- [Your instructions]
Which of the lines below hold "vertex"? Please return each one.

- [Data to examine]
⟨

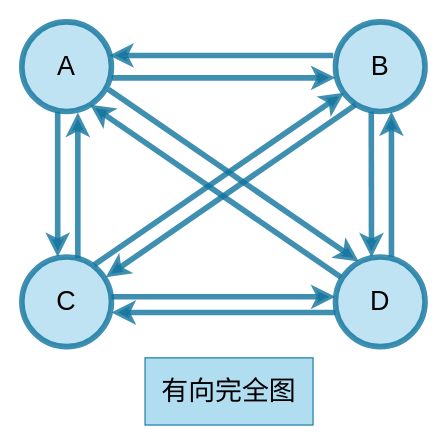
Above: 完全有向图.drawio in SamPong/software (draw.io), before the change. Source tidied: cells renumbered, new cells numbered last; positions are measured from the earlier drawing's top-left corner, leaving out a move shared by most shapes. Both pictures are drawn from the tidied source at 112%, with x=0, y=0 at pixel (21, 21).
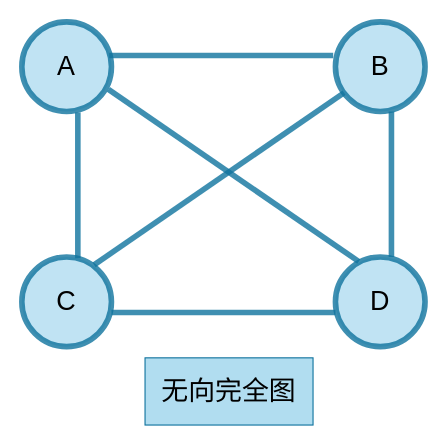
The same diagram, later.

Commit message:
更新无向完全图.drawio

The edit, as a diff of the source:
```diff
@@
-    <mxCell id="6" style="endArrow=none;html=1;rounded=0;exitX=1;exitY=0.5;exitDx=0;exitDy=0;entryX=0;entryY=0.5;entryDx=0;entryDy=0;strokeWidth=5;strokeColor=#10739e;shadow=0;opacity=80;snapToPoint=1;fixDash=0;backgroundOutline=0;endFill=0;startArrow=classic;startFill=1;fillColor=#b1ddf0;" parent="1" edge="1">
+    <mxCell id="6" style="endArrow=none;html=1;rounded=0;exitX=1;exitY=0.5;exitDx=0;exitDy=0;entryX=0;entryY=0.5;entryDx=0;entryDy=0;strokeWidth=5;strokeColor=#10739e;shadow=0;opacity=80;snapToPoint=1;fixDash=0;backgroundOutline=0;endFill=0;startArrow=none;startFill=0;fillColor=#b1ddf0;" parent="1" edge="1">
       <mxGeometry relative="1" as="geometry">
         <mxPoint x="78" y="30" as="sourcePoint" />
         <mxPoint x="278" y="30" as="targetPoint" />
         <Array as="points">
           <mxPoint x="138" y="30" />
         </Array>
       </mxGeometry>
     </mxCell>
-    <mxCell id="7" style="endArrow=classic;html=1;rounded=0;exitX=0.5;exitY=1;exitDx=0;exitDy=0;strokeWidth=5;strokeColor=#10739e;shadow=0;opacity=80;snapToPoint=1;fixDash=0;backgroundOutline=0;endFill=1;fillColor=#b1ddf0;" parent="1" edge="1">
-      <mxGeometry relative="1" as="geometry">
-        <mxPoint x="312" y="80" as="sourcePoint" />
-        <mxPoint x="312.2" y="210.3" as="targetPoint" />
-      </mxGeometry>
-    </mxCell>
-    <mxCell id="8" style="endArrow=classic;html=1;rounded=0;exitX=0.5;exitY=1;exitDx=0;exitDy=0;entryX=0.5;entryY=0;entryDx=0;entryDy=0;strokeWidth=5;strokeColor=#10739e;shadow=0;opacity=80;snapToPoint=1;fixDash=0;backgroundOutline=0;endFill=1;fillColor=#b1ddf0;" parent="1" edge="1">
-      <mxGeometry relative="1" as="geometry">
-        <mxPoint x="32" y="80" as="sourcePoint" />
-        <mxPoint x="32" y="210" as="targetPoint" />
-      </mxGeometry>
-    </mxCell>
-    <mxCell id="9" style="endArrow=classic;html=1;rounded=0;entryX=0;entryY=1;entryDx=0;entryDy=0;strokeWidth=5;strokeColor=#10739e;shadow=0;opacity=80;snapToPoint=1;fixDash=0;backgroundOutline=0;endFill=1;fillColor=#b1ddf0;" parent="1" edge="1">
+    <mxCell id="9" style="endArrow=none;html=1;rounded=0;entryX=0;entryY=1;entryDx=0;entryDy=0;strokeWidth=5;strokeColor=#10739e;shadow=0;opacity=80;snapToPoint=1;fixDash=0;backgroundOutline=0;endFill=0;fillColor=#b1ddf0;startArrow=none;startFill=0;" parent="1" edge="1">
       <mxGeometry relative="1" as="geometry">
         <mxPoint x="64.5" y="217" as="sourcePoint" />
         <mxPoint x="287.7" y="63.3" as="targetPoint" />
       </mxGeometry>
     </mxCell>
-    <mxCell id="10" style="endArrow=classic;html=1;rounded=0;exitX=1;exitY=1;exitDx=0;exitDy=0;strokeWidth=5;strokeColor=#10739e;shadow=0;opacity=80;snapToPoint=1;fixDash=0;backgroundOutline=0;endFill=1;fillColor=#b1ddf0;" parent="1" edge="1">
+    <mxCell id="10" style="endArrow=none;html=1;rounded=0;exitX=1;exitY=1;exitDx=0;exitDy=0;strokeWidth=5;strokeColor=#10739e;shadow=0;opacity=80;snapToPoint=1;fixDash=0;backgroundOutline=0;endFill=0;fillColor=#b1ddf0;startArrow=none;startFill=0;" parent="1" edge="1">
       <mxGeometry relative="1" as="geometry">
         <mxPoint x="77.3" y="60.3" as="sourcePoint" />
         <mxPoint x="300.8" y="214" as="targetPoint" />
       </mxGeometry>
     </mxCell>
-    <mxCell id="11" style="endArrow=classic;html=1;rounded=0;exitX=1;exitY=0.5;exitDx=0;exitDy=0;entryX=0;entryY=0.5;entryDx=0;entryDy=0;strokeWidth=5;strokeColor=#10739e;shadow=0;opacity=80;snapToPoint=1;fixDash=0;backgroundOutline=0;endFill=1;fillColor=#b1ddf0;" parent="1" edge="1">
-      <mxGeometry relative="1" as="geometry">
-        <mxPoint x="80" y="245.5" as="sourcePoint" />
-        <mxPoint x="280" y="245.5" as="targetPoint" />
-      </mxGeometry>
-    </mxCell>
-    <mxCell id="12" style="endArrow=classic;html=1;rounded=0;exitX=1;exitY=0.5;exitDx=0;exitDy=0;entryX=0;entryY=0.5;entryDx=0;entryDy=0;strokeWidth=5;strokeColor=#10739e;shadow=0;opacity=80;snapToPoint=1;fixDash=0;backgroundOutline=0;endFill=1;edgeStyle=orthogonalEdgeStyle;curved=1;fillColor=#b1ddf0;" parent="1" edge="1">
-      <mxGeometry relative="1" as="geometry">
-        <mxPoint x="80" y="50" as="sourcePoint" />
-        <mxPoint x="280" y="50" as="targetPoint" />
-        <Array as="points">
-          <mxPoint x="180" y="50.4" />
-          <mxPoint x="180" y="50.4" />
-        </Array>
-      </mxGeometry>
-    </mxCell>
-    <mxCell id="13" style="endArrow=none;html=1;rounded=0;exitX=0.5;exitY=1;exitDx=0;exitDy=0;entryX=0.5;entryY=0;entryDx=0;entryDy=0;strokeWidth=5;strokeColor=#10739e;shadow=0;opacity=80;snapToPoint=1;fixDash=0;backgroundOutline=0;endFill=0;startArrow=classic;startFill=1;fillColor=#b1ddf0;" parent="1" edge="1">
+    <mxCell id="13" style="endArrow=none;html=1;rounded=0;exitX=0.5;exitY=1;exitDx=0;exitDy=0;entryX=0.5;entryY=0;entryDx=0;entryDy=0;strokeWidth=5;strokeColor=#10739e;shadow=0;opacity=80;snapToPoint=1;fixDash=0;backgroundOutline=0;endFill=0;startArrow=none;startFill=0;fillColor=#b1ddf0;" parent="1" edge="1">
       <mxGeometry relative="1" as="geometry">
         <mxPoint x="50" y="81" as="sourcePoint" />
         <mxPoint x="50" y="211" as="targetPoint" />
       </mxGeometry>
     </mxCell>
-    <mxCell id="14" style="endArrow=none;html=1;rounded=0;exitX=0.5;exitY=1;exitDx=0;exitDy=0;strokeWidth=5;strokeColor=#10739e;shadow=0;opacity=80;snapToPoint=1;fixDash=0;backgroundOutline=0;endFill=0;startArrow=classic;startFill=1;fillColor=#b1ddf0;" parent="1" edge="1">
+    <mxCell id="14" style="endArrow=none;html=1;rounded=0;exitX=0.5;exitY=1;exitDx=0;exitDy=0;strokeWidth=5;strokeColor=#10739e;shadow=0;opacity=80;snapToPoint=1;fixDash=0;backgroundOutline=0;endFill=0;startArrow=none;startFill=0;fillColor=#b1ddf0;" parent="1" edge="1">
       <mxGeometry relative="1" as="geometry">
         <mxPoint x="330" y="80" as="sourcePoint" />
         <mxPoint x="330" y="210" as="targetPoint" />
       </mxGeometry>
     </mxCell>
-    <mxCell id="15" style="endArrow=none;html=1;rounded=0;exitX=1;exitY=1;exitDx=0;exitDy=0;strokeWidth=5;strokeColor=#10739e;shadow=0;opacity=80;snapToPoint=1;fixDash=0;backgroundOutline=0;endFill=0;startArrow=classic;startFill=1;fillColor=#b1ddf0;" parent="1" edge="1">
-      <mxGeometry relative="1" as="geometry">
-        <mxPoint x="61" y="74" as="sourcePoint" />
-        <mxPoint x="285" y="228" as="targetPoint" />
-      </mxGeometry>
-    </mxCell>
-    <mxCell id="16" style="endArrow=none;html=1;rounded=0;entryX=0;entryY=1;entryDx=0;entryDy=0;strokeWidth=5;strokeColor=#10739e;shadow=0;opacity=80;snapToPoint=1;fixDash=0;backgroundOutline=0;endFill=0;startArrow=classic;startFill=1;fillColor=#b1ddf0;" parent="1" edge="1">
-      <mxGeometry relative="1" as="geometry">
-        <mxPoint x="75" y="228" as="sourcePoint" />
-        <mxPoint x="298" y="74" as="targetPoint" />
-      </mxGeometry>
-    </mxCell>
-    <mxCell id="17" style="endArrow=none;html=1;rounded=0;exitX=1;exitY=0.5;exitDx=0;exitDy=0;entryX=0;entryY=0.5;entryDx=0;entryDy=0;strokeWidth=5;strokeColor=#10739e;shadow=0;opacity=80;snapToPoint=1;fixDash=0;backgroundOutline=0;endFill=0;startArrow=classic;startFill=1;fillColor=#b1ddf0;" parent="1" edge="1">
+    <mxCell id="17" style="endArrow=none;html=1;rounded=0;exitX=1;exitY=0.5;exitDx=0;exitDy=0;entryX=0;entryY=0.5;entryDx=0;entryDy=0;strokeWidth=5;strokeColor=#10739e;shadow=0;opacity=80;snapToPoint=1;fixDash=0;backgroundOutline=0;endFill=0;startArrow=none;startFill=0;fillColor=#b1ddf0;" parent="1" edge="1">
       <mxGeometry relative="1" as="geometry">
         <mxPoint x="80" y="259.5" as="sourcePoint" />
         <mxPoint x="280" y="259.5" as="targetPoint" />
       </mxGeometry>
     </mxCell>
-    <mxCell id="18" value="&lt;font style=&quot;font-size: 24px;&quot;&gt;有向完全图&lt;/font&gt;" style="rounded=0;whiteSpace=wrap;html=1;fillColor=#b1ddf0;strokeColor=#10739e;" parent="1" vertex="1">
+    <mxCell id="18" value="&lt;font style=&quot;font-size: 24px;&quot;&gt;无向完全图&lt;/font&gt;" style="rounded=0;whiteSpace=wrap;html=1;fillColor=#b1ddf0;strokeColor=#10739e;" parent="1" vertex="1">
       <mxGeometry x="110" y="300" width="150" height="60" as="geometry" />
     </mxCell>
```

⟩

- [Solved problem]
-    <mxCell id="18" value="&lt;font style=&quot;font-size: 24px;&quot;&gt;有向完全图&lt;/font&gt;" style="rounded=0;whiteSpace=wrap;html=1;fillColor=#b1ddf0;strokeColor=#10739e;" parent="1" vertex="1">
+    <mxCell id="18" value="&lt;font style=&quot;font-size: 24px;&quot;&gt;无向完全图&lt;/font&gt;" style="rounded=0;whiteSpace=wrap;html=1;fillColor=#b1ddf0;strokeColor=#10739e;" parent="1" vertex="1">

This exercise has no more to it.